▸ **RECORDS SHOWN**:
********

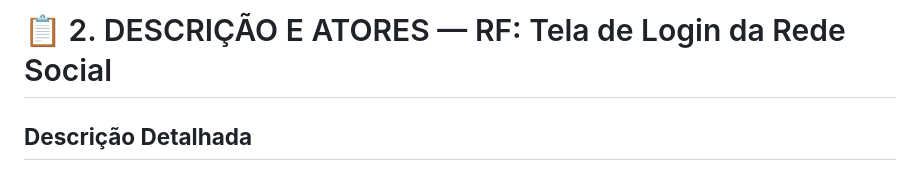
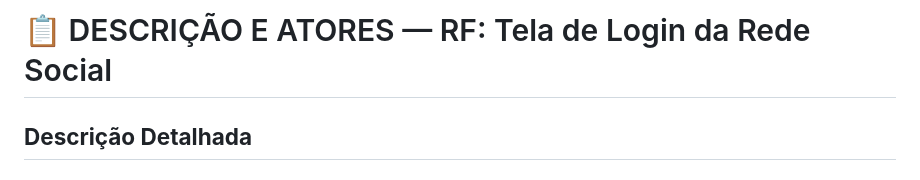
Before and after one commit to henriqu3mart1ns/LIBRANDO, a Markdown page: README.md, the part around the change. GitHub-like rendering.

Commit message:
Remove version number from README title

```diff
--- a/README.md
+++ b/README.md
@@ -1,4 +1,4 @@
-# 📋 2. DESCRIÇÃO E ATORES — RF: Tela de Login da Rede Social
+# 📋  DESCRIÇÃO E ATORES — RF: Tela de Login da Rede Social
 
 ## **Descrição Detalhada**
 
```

********

▸ **EXERCISE OBJECTIVE**: Check each line above for "README" and return the ones that have it.

▸ **YOUR SOLUTION**:
Before and after one commit to henriqu3mart1ns/LIBRANDO, a Markdown page: README.md, the part around the change. GitHub-like rendering.
Remove version number from README title
--- a/README.md
+++ b/README.md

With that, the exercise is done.